Dataset entries
___

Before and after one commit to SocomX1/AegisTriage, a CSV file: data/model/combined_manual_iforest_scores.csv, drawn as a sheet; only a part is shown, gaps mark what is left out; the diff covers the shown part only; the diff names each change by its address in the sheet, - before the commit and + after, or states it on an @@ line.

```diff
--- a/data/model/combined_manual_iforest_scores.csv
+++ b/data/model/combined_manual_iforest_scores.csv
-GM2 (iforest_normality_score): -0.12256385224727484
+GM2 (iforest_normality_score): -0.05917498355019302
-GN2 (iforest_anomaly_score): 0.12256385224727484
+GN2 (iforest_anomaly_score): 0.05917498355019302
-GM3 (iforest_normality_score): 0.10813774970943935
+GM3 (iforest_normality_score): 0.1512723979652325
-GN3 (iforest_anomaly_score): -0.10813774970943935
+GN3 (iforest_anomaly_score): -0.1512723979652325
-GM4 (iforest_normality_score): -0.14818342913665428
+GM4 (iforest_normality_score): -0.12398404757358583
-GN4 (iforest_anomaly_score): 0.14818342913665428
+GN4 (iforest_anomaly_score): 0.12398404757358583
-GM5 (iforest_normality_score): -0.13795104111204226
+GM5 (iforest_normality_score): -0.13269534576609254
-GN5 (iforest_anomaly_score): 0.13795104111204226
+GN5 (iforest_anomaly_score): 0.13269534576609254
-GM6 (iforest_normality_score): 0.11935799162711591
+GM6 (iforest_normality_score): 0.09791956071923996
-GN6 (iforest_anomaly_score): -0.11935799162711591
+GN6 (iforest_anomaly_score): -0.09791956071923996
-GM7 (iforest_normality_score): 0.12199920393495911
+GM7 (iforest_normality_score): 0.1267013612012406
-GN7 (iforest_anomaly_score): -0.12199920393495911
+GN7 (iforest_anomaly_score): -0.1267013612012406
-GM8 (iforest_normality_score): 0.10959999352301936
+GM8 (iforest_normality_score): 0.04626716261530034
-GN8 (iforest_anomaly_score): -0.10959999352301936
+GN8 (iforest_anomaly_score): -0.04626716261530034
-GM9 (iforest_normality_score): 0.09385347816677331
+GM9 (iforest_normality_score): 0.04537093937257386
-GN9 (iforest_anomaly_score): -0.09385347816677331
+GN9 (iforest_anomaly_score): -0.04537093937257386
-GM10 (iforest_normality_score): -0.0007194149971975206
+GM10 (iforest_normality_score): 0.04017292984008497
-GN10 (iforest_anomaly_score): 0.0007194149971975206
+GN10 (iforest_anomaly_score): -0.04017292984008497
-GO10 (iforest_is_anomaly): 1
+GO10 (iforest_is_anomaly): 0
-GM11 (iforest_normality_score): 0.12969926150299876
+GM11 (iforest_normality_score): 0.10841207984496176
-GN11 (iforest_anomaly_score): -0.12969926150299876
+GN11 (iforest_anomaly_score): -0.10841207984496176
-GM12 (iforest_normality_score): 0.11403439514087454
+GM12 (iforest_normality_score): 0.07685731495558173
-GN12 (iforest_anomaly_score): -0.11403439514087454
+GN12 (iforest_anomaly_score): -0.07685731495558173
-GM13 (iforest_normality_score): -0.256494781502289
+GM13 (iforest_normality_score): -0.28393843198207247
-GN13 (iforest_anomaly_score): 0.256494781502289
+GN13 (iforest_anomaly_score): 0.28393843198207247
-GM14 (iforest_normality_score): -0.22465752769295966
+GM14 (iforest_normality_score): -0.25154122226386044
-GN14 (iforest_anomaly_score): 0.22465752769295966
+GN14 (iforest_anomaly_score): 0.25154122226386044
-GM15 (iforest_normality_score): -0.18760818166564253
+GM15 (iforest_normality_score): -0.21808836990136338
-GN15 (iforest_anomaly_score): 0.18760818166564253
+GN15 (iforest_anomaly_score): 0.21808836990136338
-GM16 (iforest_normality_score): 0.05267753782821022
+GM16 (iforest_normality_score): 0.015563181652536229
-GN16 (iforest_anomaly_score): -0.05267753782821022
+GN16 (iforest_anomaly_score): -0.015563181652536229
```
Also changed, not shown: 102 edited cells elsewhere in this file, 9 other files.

___

▸ Exercise:
The records above are to be repeated exactly, in their entirety.

▸ Solution to this exercise:
Before and after one commit to SocomX1/AegisTriage, a CSV file: data/model/combined_manual_iforest_scores.csv, drawn as a sheet; only a part is shown, gaps mark what is left out; the diff covers the shown part only; the diff names each change by its address in the sheet, - before the commit and + after, or states it on an @@ line.

```diff
--- a/data/model/combined_manual_iforest_scores.csv
+++ b/data/model/combined_manual_iforest_scores.csv
-GM2 (iforest_normality_score): -0.12256385224727484
+GM2 (iforest_normality_score): -0.05917498355019302
-GN2 (iforest_anomaly_score): 0.12256385224727484
+GN2 (iforest_anomaly_score): 0.05917498355019302
-GM3 (iforest_normality_score): 0.10813774970943935
+GM3 (iforest_normality_score): 0.1512723979652325
-GN3 (iforest_anomaly_score): -0.10813774970943935
+GN3 (iforest_anomaly_score): -0.1512723979652325
-GM4 (iforest_normality_score): -0.14818342913665428
+GM4 (iforest_normality_score): -0.12398404757358583
-GN4 (iforest_anomaly_score): 0.14818342913665428
+GN4 (iforest_anomaly_score): 0.12398404757358583
-GM5 (iforest_normality_score): -0.13795104111204226
+GM5 (iforest_normality_score): -0.13269534576609254
-GN5 (iforest_anomaly_score): 0.13795104111204226
+GN5 (iforest_anomaly_score): 0.13269534576609254
-GM6 (iforest_normality_score): 0.11935799162711591
+GM6 (iforest_normality_score): 0.09791956071923996
-GN6 (iforest_anomaly_score): -0.11935799162711591
+GN6 (iforest_anomaly_score): -0.09791956071923996
-GM7 (iforest_normality_score): 0.12199920393495911
+GM7 (iforest_normality_score): 0.1267013612012406
-GN7 (iforest_anomaly_score): -0.12199920393495911
+GN7 (iforest_anomaly_score): -0.1267013612012406
-GM8 (iforest_normality_score): 0.10959999352301936
+GM8 (iforest_normality_score): 0.04626716261530034
-GN8 (iforest_anomaly_score): -0.10959999352301936
+GN8 (iforest_anomaly_score): -0.04626716261530034
-GM9 (iforest_normality_score): 0.09385347816677331
+GM9 (iforest_normality_score): 0.04537093937257386
-GN9 (iforest_anomaly_score): -0.09385347816677331
+GN9 (iforest_anomaly_score): -0.04537093937257386
-GM10 (iforest_normality_score): -0.0007194149971975206
+GM10 (iforest_normality_score): 0.04017292984008497
-GN10 (iforest_anomaly_score): 0.0007194149971975206
+GN10 (iforest_anomaly_score): -0.04017292984008497
-GO10 (iforest_is_anomaly): 1
+GO10 (iforest_is_anomaly): 0
-GM11 (iforest_normality_score): 0.12969926150299876
+GM11 (iforest_normality_score): 0.10841207984496176
-GN11 (iforest_anomaly_score): -0.12969926150299876
+GN11 (iforest_anomaly_score): -0.10841207984496176
-GM12 (iforest_normality_score): 0.11403439514087454
+GM12 (iforest_normality_score): 0.07685731495558173
-GN12 (iforest_anomaly_score): -0.11403439514087454
+GN12 (iforest_anomaly_score): -0.07685731495558173
-GM13 (iforest_normality_score): -0.256494781502289
+GM13 (iforest_normality_score): -0.28393843198207247
-GN13 (iforest_anomaly_score): 0.256494781502289
+GN13 (iforest_anomaly_score): 0.28393843198207247
-GM14 (iforest_normality_score): -0.22465752769295966
+GM14 (iforest_normality_score): -0.25154122226386044
-GN14 (iforest_anomaly_score): 0.22465752769295966
+GN14 (iforest_anomaly_score): 0.25154122226386044
-GM15 (iforest_normality_score): -0.18760818166564253
+GM15 (iforest_normality_score): -0.21808836990136338
-GN15 (iforest_anomaly_score): 0.18760818166564253
+GN15 (iforest_anomaly_score): 0.21808836990136338
-GM16 (iforest_normality_score): 0.05267753782821022
+GM16 (iforest_normality_score): 0.015563181652536229
-GN16 (iforest_anomaly_score): -0.05267753782821022
+GN16 (iforest_anomaly_score): -0.015563181652536229
```
Also changed, not shown: 102 edited cells elsewhere in this file, 9 other files.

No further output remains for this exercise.